Signs of Stalking 101

By Karry Smardon, MHlth Comm, Social Worker and Recovery Coach

January was National Stalking Awareness Month, a call to action to educate, recognize, and respond to this unlawful, traumatic, and dangerous abuse. With a conference on Human Trafficking in New Hampshire coming up in March, Karry Smardon, Social Worker and Recovery Coach at Alice Peck Day, shares some insight about stalking, how it can escalate, and the available community resources.

What is stalking?

Stalking is defined as a pattern of behavior directed at a specific person that would cause a reasonable person to feel fear or emotional distress.

     Related article: APD Conference about Human Trafficking in NH

What types of tactics do stalkers use?

Most stalkers use technology and in-person tactics to watch, contact, threaten, sabotage, or otherwise frighten their victims. Common stalking tactics include unwanted calls/texts/emails/messages, showing up uninvited, spreading rumors, and being followed and watched. 

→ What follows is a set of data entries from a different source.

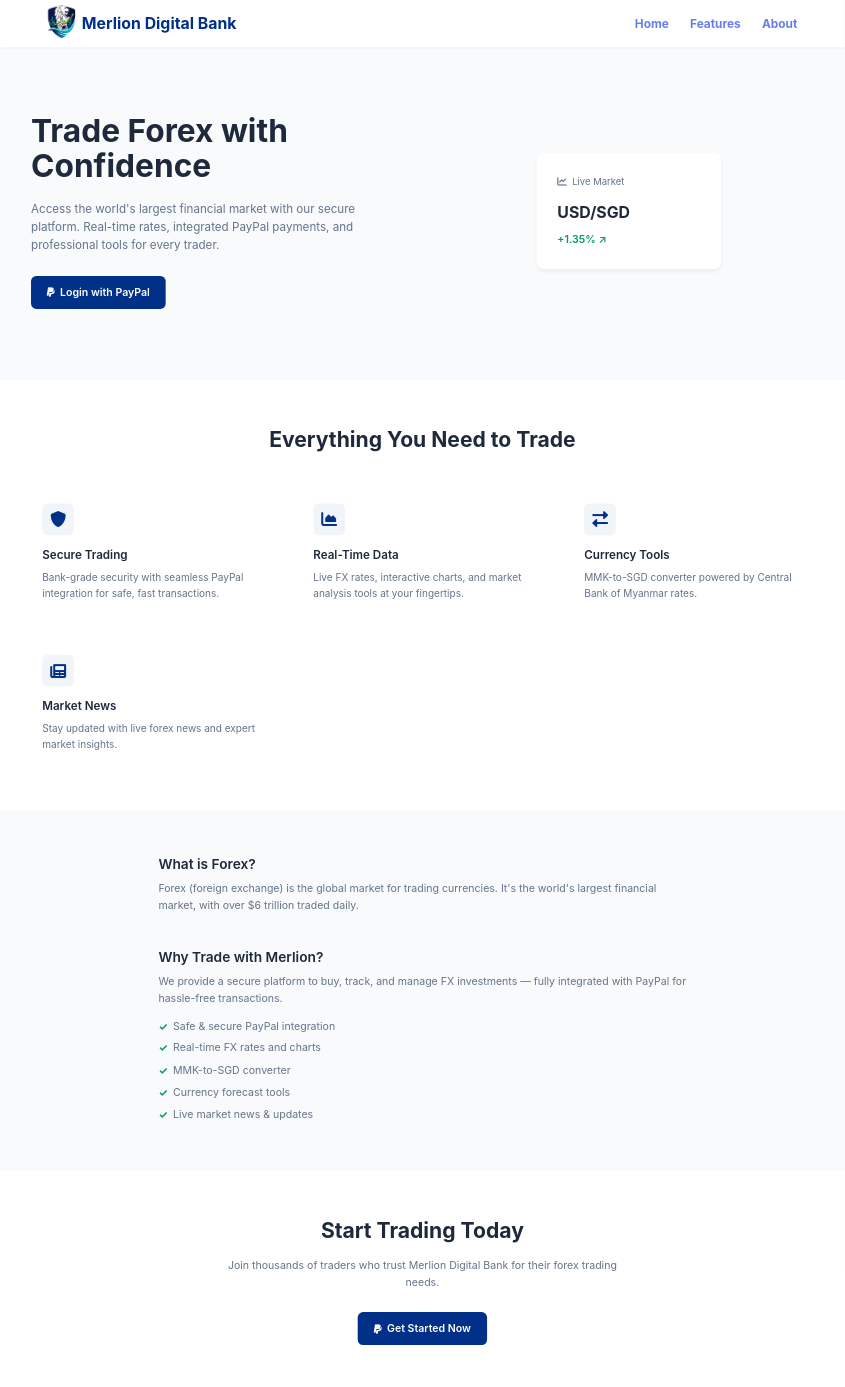
Repository: MayThetNaingBo/MerlionFX-app
Page: http://localhost/
These files come from the project's save history. The page is drawn as it stood at one moment and after a run of saves; the edit follows.
The browser window is 1280 px wide. The pictures show the whole page, at 66% of full size.
The page is served by the project's application, run on Flask 3 (app.py).

Above is the page before, as saved 2025-08-07 23:49:38.

### templates/index.html
<!DOCTYPE html>
<html lang="en">
<head>
    <meta charset="UTF-8">
    <meta name="viewport" content="width=device-width, initial-scale=1.0">
    <title>Merlion Digital Bank - Forex Trading Platform</title>
    <link href="https://cdnjs.cloudflare.com/ajax/libs/font-awesome/6.0.0/css/all.min.css" rel="stylesheet">
    <style>
        * {
            margin: 0;
            padding: 0;
            box-sizing: border-box;
        }

        body {
            font-family: -apple-system, BlinkMacSystemFont, 'Segoe UI', Roboto, sans-serif;
            line-height: 1.6;
            color: #333;
            background: #f8fafc;
        }

        /* Navigation */
        .navbar {
            background: white;
            padding: 1rem 0;
            box-shadow: 0 1px 3px rgba(0, 0, 0, 0.1);
            position: fixed;
            width: 100%;
            top: 0;
            z-index: 100;
        }

        .nav-container {
            max-width: 1200px;
            margin: 0 auto;
            padding: 0 2rem;
            display: flex;
            justify-content: space-between;
            align-items: center;
        }

        .logo-container {
            display: flex;
            align-items: center;
            gap: 0.75rem;
        }

        .logo-icon {
            width: 40px;
            height: 40px;
            border-radius: 8px;
            display: flex;
            align-items: center;
            justify-content: center;
            color: white;
            font-size: 1.5rem;
            font-weight: bold;
            padding-top: 5px;
        }

        .logo {
            font-size: 1.5rem;
            font-weight: 700;
            color: #003087;
        }

        .nav-links {
            display: flex;
            list-style: none;
            gap: 2rem;
        }

        .nav-links a {
            color: #667eea;
            text-decoration: none;
            font-weight: 700;
            transition: color 0.2s;
            font-size:large;
        }

        .nav-links a:hover {
            color: #003087;
        }

        /* Hero Section */
        .hero {
            padding: 8rem 2rem 4rem;
            max-width: 1250px;
            margin: 0 auto;
            display: grid;
            grid-template-columns: 1fr 1fr;
            gap: 4rem;
            align-items: center;
            min-height: 80vh;
        }

        .hero-content h1 {
            font-size: 3rem;
            font-weight: 700;
            color: #1e293b;
            margin-bottom: 1.5rem;
            line-height: 1.1;
        }

        .hero-content p {
            font-size: 1.1rem;
            color: #64748b;
            margin-bottom: 2rem;
        }

        .cta-button {
            display: inline-flex;
            align-items: center;
            gap: 0.5rem;
            background: #003087;
            color: white;
            padding: 0.75rem 1.5rem;
            border: none;
            border-radius: 8px;
            font-weight: 600;
            text-decoration: none;
            transition: all 0.2s;
        }

        .cta-button:hover {
            background: #002060;
            transform: translateY(-1px);
            color: white;
        }

        .hero-visual {
            display: flex;
            justify-content: center;
            gap: 1.5rem;
            flex-wrap: wrap;
        }

        .card {
            background: white;
            padding: 2rem;
            border-radius: 12px;
            box-shadow: 0 4px 6px rgba(0, 0, 0, 0.05);
            width: 280px;
        }

        .card-header {
            display: flex;
            align-items: center;
            gap: 0.5rem;
            margin-bottom: 1rem;
            color: #64748b;
            font-size: 0.9rem;
        }

        .currency-pair {
            font-size: 1.5rem;
            font-weight: 700;
            color: #1e293b;
            margin-bottom: 0.5rem;
        }

        .price-change {
            color: #059669;
            font-weight: 600;
        }

        .logo-card {
            background: linear-gradient(135deg, #003087, #0066cc);
            color: white;
            display: flex;
            flex-direction: column;
            align-items: center;
            justify-content: center;
            text-align: center;
            position: relative;
            overflow: hidden;
        }

        .logo-card::before {
            content: '';
            position: absolute;
            top: -50%;
            right: -50%;
            width: 100%;
            height: 100%;
            background: rgba(255, 255, 255, 0.1);
            border-radius: 50%;
            transform: rotate(45deg);
        }

        .hero-logo-icon {
            font-size: 3rem;
            font-weight: bold;
            margin-bottom: 1rem;
            z-index: 2;
            position: relative;
        }

        .hero-logo-text {
            font-size: 1.2rem;
            font-weight: 600;
            margin-bottom: 0.5rem;
            z-index: 2;
            position: relative;
        }

        .hero-logo-tagline {
            font-size: 0.9rem;
            opacity: 0.9;
            z-index: 2;
            position: relative;
        }

        /* Features Section */
        .features {
            padding: 4rem 2rem;
            background: white;
        }

        .features-container {
            max-width: 1200px;
            margin: 0 auto;
            text-align: center;
        }

        .features h2 {
            font-size: 2rem;
            font-weight: 700;
            color: #1e293b;
            margin-bottom: 3rem;
        }

        .features-grid {
            display: grid;
            grid-template-columns: repeat(auto-fit, minmax(280px, 1fr));
            gap: 2rem;
        }

        .feature {
            padding: 1.5rem;
            text-align: left;
        }

        .feature-icon {
            width: 48px;
            height: 48px;
            background: #f1f5f9;
            border-radius: 8px;
            display: flex;
            align-items: center;
            justify-content: center;
            margin-bottom: 1rem;
            color: #003087;
            font-size: 1.5rem;
        }

        .feature h3 {
            font-size: 1.1rem;
            font-weight: 600;
            color: #1e293b;
            margin-bottom: 0.5rem;
        }

        .feature p {
            color: #64748b;
            font-size: 0.95rem;
        }

        /* Info Section */
        .info-section {
            padding: 4rem 2rem;
            background: #f8fafc;
        }

        .info-container {
            max-width: 800px;
            margin: 0 auto;
        }

        .info-grid {
            display: grid;
            gap: 2rem;
        }

        .info-item h3 {
            font-size: 1.3rem;
            font-weight: 600;
            color: #1e293b;
            margin-bottom: 0.5rem;
        }

        .info-item p {
            color: #64748b;
            margin-bottom: 1rem;
        }

        .benefits-list {
            list-style: none;
            padding: 0;
        }

        .benefits-list li {
            display: flex;
            align-items: center;
            gap: 0.5rem;
            margin-bottom: 0.5rem;
            color: #64748b;
        }

        .benefits-list li::before {
            content: "✓";
            color: #059669;
            font-weight: bold;
        }

        /* CTA Section */
        .cta-section {
            padding: 4rem 2rem;
            background: white;
            text-align: center;
        }

        .cta-section h2 {
            font-size: 2rem;
            font-weight: 700;
            color: #1e293b;
            margin-bottom: 1rem;
        }

        .cta-section p {
            color: #64748b;
            margin-bottom: 2rem;
            max-width: 600px;
            margin-left: auto;
            margin-right: auto;
        }

        /* Responsive */
        @media (max-width: 768px) {
            .hero {
                grid-template-columns: 1fr;
                gap: 4rem;
                text-align: center;
                padding: 30rem 2rem 4rem;
            }

            .hero-content h1 {
                font-size: 2.5rem;
                gap: 3rem;
            }

            .nav-links {
                display: none;
            }

            .features-grid {
                grid-template-columns: 1fr;
            }

            .logo {
                font-size: 1.3rem;
            }

            .logo-icon {
                width: 35px;
                height: 35px;
                font-size: 1.2rem;
            }
        }
    </style>
</head>
<body>
    <!-- Navigation -->
    <nav class="navbar">
        <div class="nav-container">
            <div class="logo-container">
                <div class="logo-icon"><img src="../static/images/Merlion.png" style="width: 250%; height: 250%;"></div>
                <div class="logo">Merlion Digital Bank</div>
            </div>
            <ul class="nav-links">
                <li><a href="#home">Home</a></li>
                <li><a href="#features">Features</a></li>
                <li><a href="#about">About</a></li>
            </ul>
        </div>
    </nav>

    <!-- Hero Section -->
    <section class="hero" id="home">
        <div class="hero-content">
            <h1>Trade Forex with Confidence</h1>
            <p>Access the world's largest financial market with our secure platform. Real-time rates, integrated PayPal payments, and professional tools for every trader.</p>
            <a href="/login" class="cta-button">
                <i class="fab fa-paypal"></i>
                Login with PayPal
            </a>
        </div>
        <div class="hero-visual">
            <div class="card">
                <div class="card-header">
                    <i class="fas fa-chart-line"></i>
                    <span>Live Market</span>
                </div>
                <div class="currency-pair">USD/SGD</div>
                <div class="price-change">+1.35% ↗</div>
            </div>
        </div>
    </section>

    <!-- Features Section -->
    <section class="features" id="features">
        <div class="features-container">
            <h2>Everything You Need to Trade</h2>
            <div class="features-grid">
                <div class="feature">
                    <div class="feature-icon">
                        <i class="fas fa-shield-alt"></i>
                    </div>
                    <h3>Secure Trading</h3>
                    <p>Bank-grade security with seamless PayPal integration for safe, fast transactions.</p>
                </div>

                <div class="feature">
                    <div class="feature-icon">
                        <i class="fas fa-chart-area"></i>
                    </div>
                    <h3>Real-Time Data</h3>
                    <p>Live FX rates, interactive charts, and market analysis tools at your fingertips.</p>
                </div>

                <div class="feature">
                    <div class="feature-icon">
                        <i class="fas fa-exchange-alt"></i>
                    </div>
                    <h3>Currency Tools</h3>
                    <p>MMK-to-SGD converter powered by Central Bank of Myanmar rates.</p>
                </div>

                <div class="feature">
                    <div class="feature-icon">
                        <i class="fas fa-newspaper"></i>
                    </div>
                    <h3>Market News</h3>
                    <p>Stay updated with live forex news and expert market insights.</p>
                </div>
            </div>
        </div>
    </section>

    <!-- Info Section -->
    <section class="info-section" id="about">
        <div class="info-container">
            <div class="info-grid">
                <div class="info-item">
                    <h3>What is Forex?</h3>
                    <p>Forex (foreign exchange) is the global market for trading currencies. It's the world's largest financial market, with over $6 trillion traded daily.</p>
                </div>

                <div class="info-item">
                    <h3>Why Trade with Merlion?</h3>
                    <p>We provide a secure platform to buy, track, and manage FX investments — fully integrated with PayPal for hassle-free transactions.</p>

                    <ul class="benefits-list">
                        <li>Safe & secure PayPal integration</li>
                        <li>Real-time FX rates and charts</li>
                        <li>MMK-to-SGD converter</li>
                        <li>Currency forecast tools</li>
                        <li>Live market news & updates</li>
                    </ul>
                </div>
            </div>
        </div>
    </section>

    <!-- CTA Section -->
    <section class="cta-section">
        <h2>Start Trading Today</h2>
        <p>Join thousands of traders who trust Merlion Digital Bank for their forex trading needs.</p>
        <a href="/login" class="cta-button">
            <i class="fab fa-paypal"></i>
            Get Started Now
        </a>
    </section>

    <script>
        // Simple scroll effect for navbar
        window.addEventListener('scroll', function() {
            const navbar = document.querySelector('.navbar');
            if (window.scrollY > 50) {
                navbar.style.boxShadow = '0 2px 10px rgba(0, 0, 0, 0.1)';
            } else {
                navbar.style.boxShadow = '0 1px 3px rgba(0, 0, 0, 0.1)';
            }
        });
    </script>
</body>
</html>

Loaded but not shown: app.py (787 lines, source omitted)

After the next 2 saves:
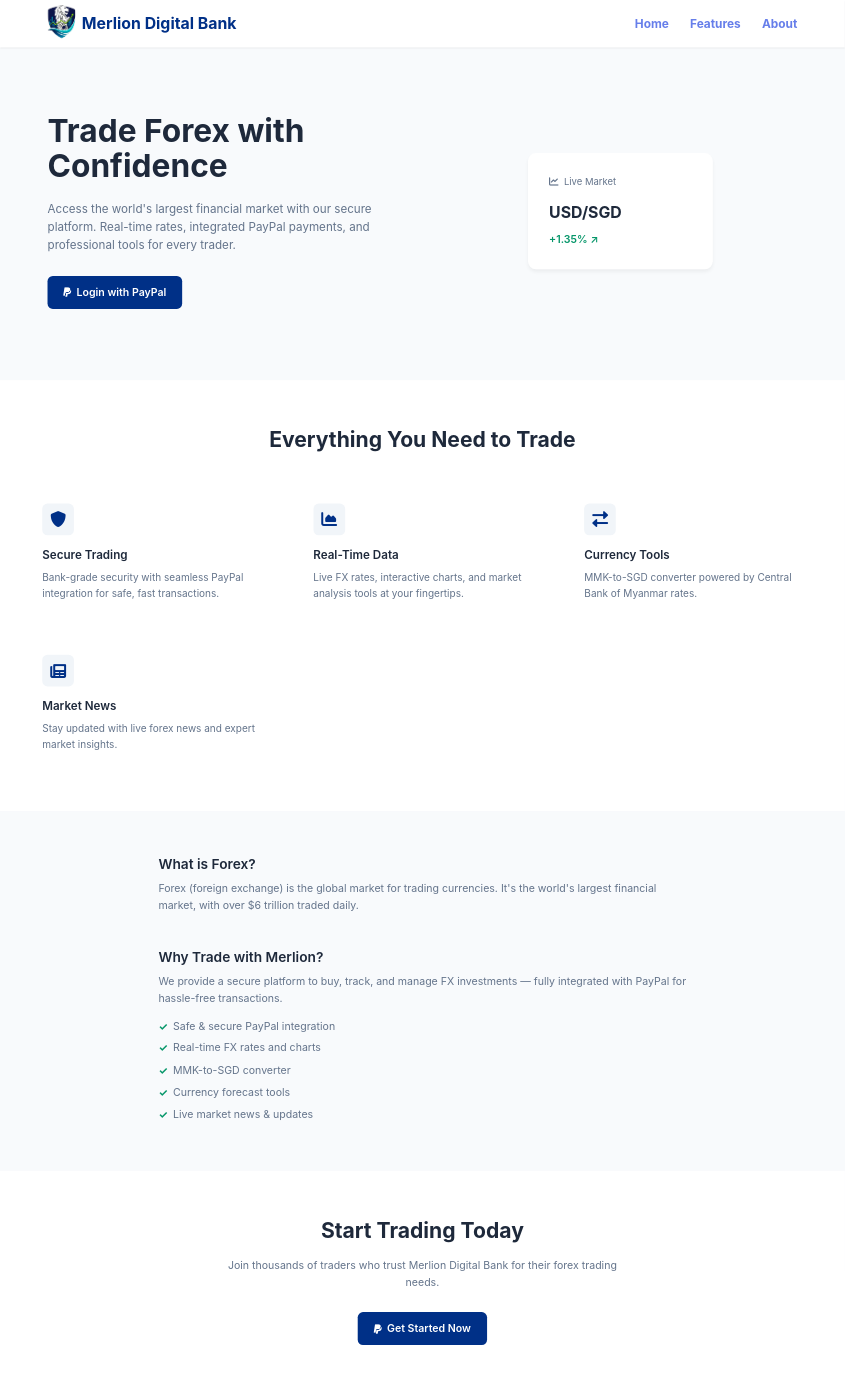
The 2 saves are shown as one change because they came seconds apart.
The last was saved 10 s later.
--- a/templates/index.html
+++ b/templates/index.html
@@ -85,7 +85,7 @@
         /* Hero Section */
         .hero {
             padding: 8rem 2rem 4rem;
-            max-width: 1250px;
+            max-width: 1200px;
             margin: 0 auto;
             display: grid;
             grid-template-columns: 1fr 1fr;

As fear is highly personal, so is stalking; stalkers often engage in behaviors that seem benevolent to outsiders but are terrifying in context. For example, many people would welcome an unexpected flower delivery, but when a victim has relocated to escape a stalker, that flower delivery can be a threatening message the offender has found them.

Who do stalkers target?

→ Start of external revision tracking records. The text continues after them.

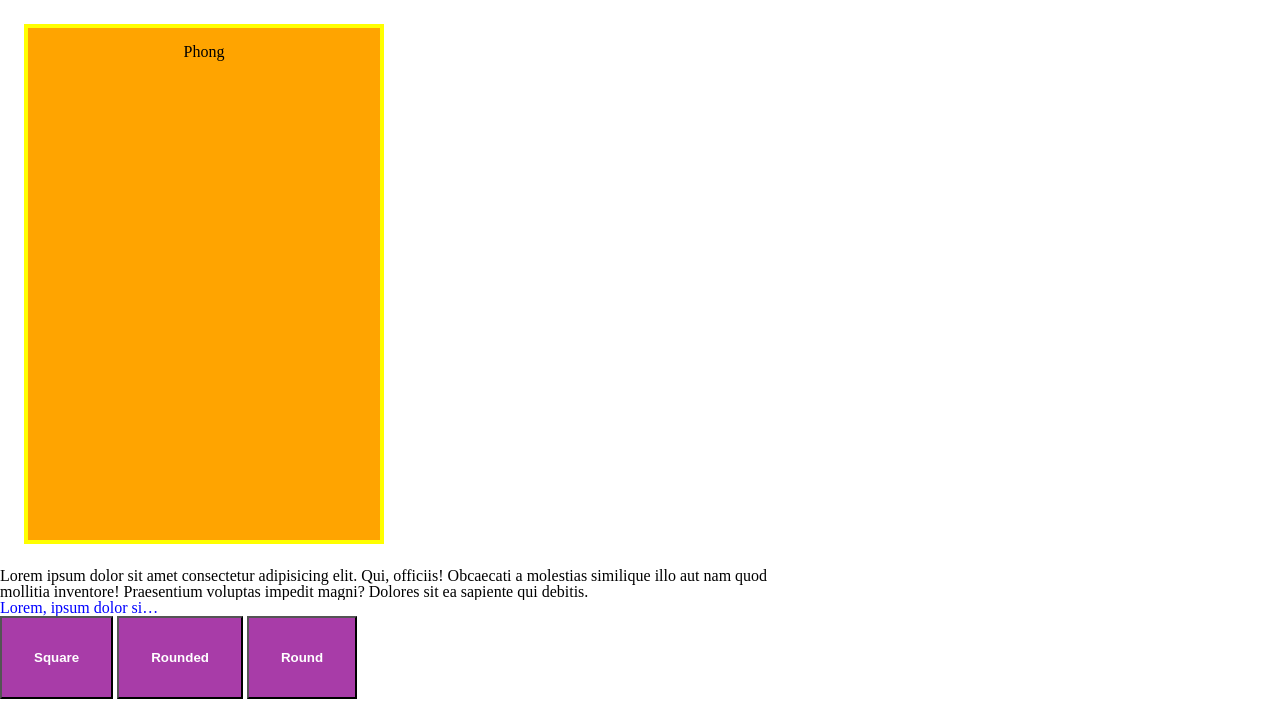
Repository: ThanhPhongsof/Css-Course
Page: index.html
An editor plug-in stored every save of this project. The page is shown before and after the next save, followed by the edit.
The browser window is 1280 px wide. The pictures show the whole page.

Above is the page before, as saved 2022-05-15 10:46:58.

After the next save:
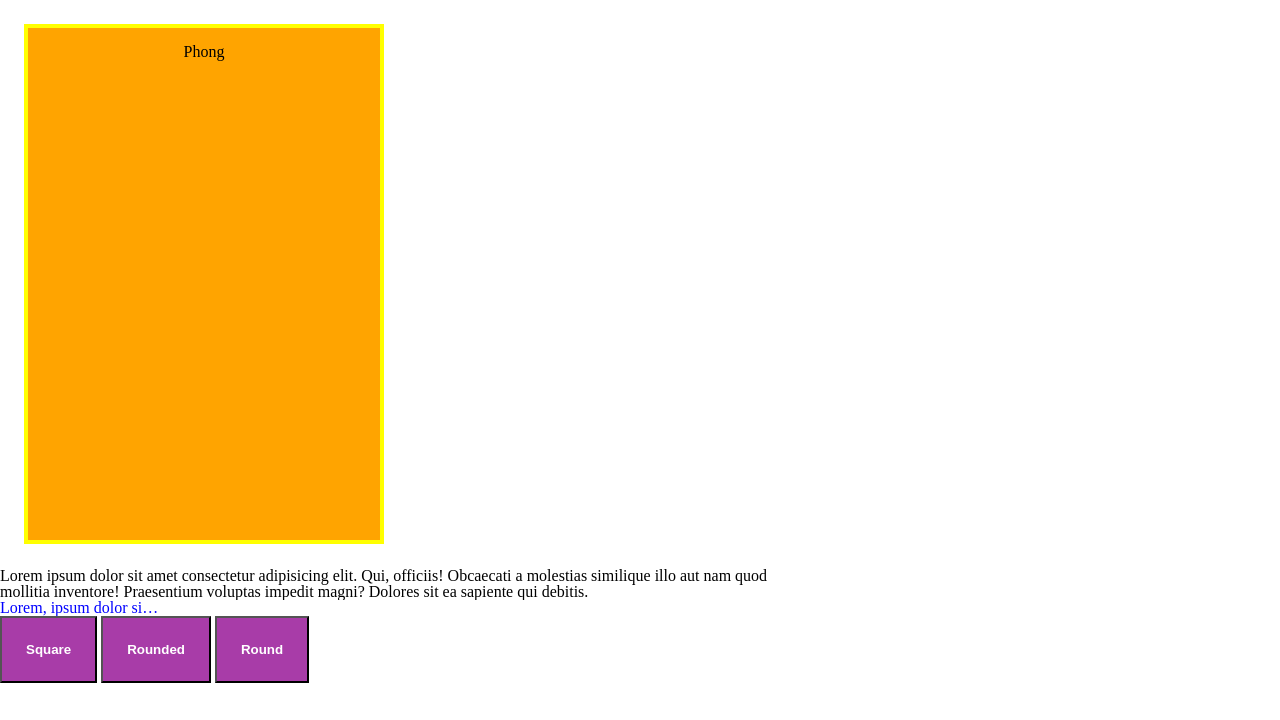
Saved 8 s later.
--- a/styles.css
+++ b/styles.css
@@ -40,7 +40,7 @@
   background-color: rgb(168, 60, 168);
   color: white;
   font-weight: 600;
-  padding: 32px;
+  padding: 24px;
 }
 
 .button--square {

Most stalkers target people they know, and the majority of stalkers are partners or associates who often have intimate knowledge about the victim’s vulnerabilities and fears.

How common is stalking?

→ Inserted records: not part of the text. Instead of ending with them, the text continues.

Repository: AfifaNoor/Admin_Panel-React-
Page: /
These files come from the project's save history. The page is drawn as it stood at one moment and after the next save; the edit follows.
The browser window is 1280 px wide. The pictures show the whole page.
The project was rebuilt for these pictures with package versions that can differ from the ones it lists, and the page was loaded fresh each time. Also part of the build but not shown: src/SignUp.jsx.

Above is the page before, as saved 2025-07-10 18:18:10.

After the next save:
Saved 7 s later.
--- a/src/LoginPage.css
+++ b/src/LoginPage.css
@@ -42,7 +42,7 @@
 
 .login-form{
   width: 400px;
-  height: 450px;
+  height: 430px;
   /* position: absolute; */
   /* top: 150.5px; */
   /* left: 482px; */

According to the National Intimate Partner and Sexual Violence Survey (NISVS) report, stalking impacts nearly 1 in 3 women and 1 in 6 men in the United States.

Is stalking the first step to additional violence?

Stalking often meets with physical and sexual violence. Stalking increases the risk of intimate partner homicide by three times, and 1 in 5 stalkers use weapons to threaten or harm victims.

How does stalking impact a victim?

According to the Centers for Disease Control and Prevention (CDC), survivors often struggle with anxiety, social dysfunction, and severe depression as an effect of their victimization, and many miss work and/or relocate.

Stalking can impact every aspect of someone’s life, yet many underestimate its danger and urgency. The majority of victims tell friends or family about their circumstances first, and how we respond influences whether they seek further help or not.

Who do I contact if I need help?

If you or someone you know is a victim of stalking behavior, contact:

  • WISE: 866-348-9473
  • Turning Points: (603) 543-0155
  • Safeline VT: 1-800-639-7233

Karry Smardon is a Social Worker and Recovery Coach at Alice Peck Day. She will be lending her expertise and support at APD’s Helping Humans: Human Trafficking in NH educational conference on Saturday, March 30. Learn more.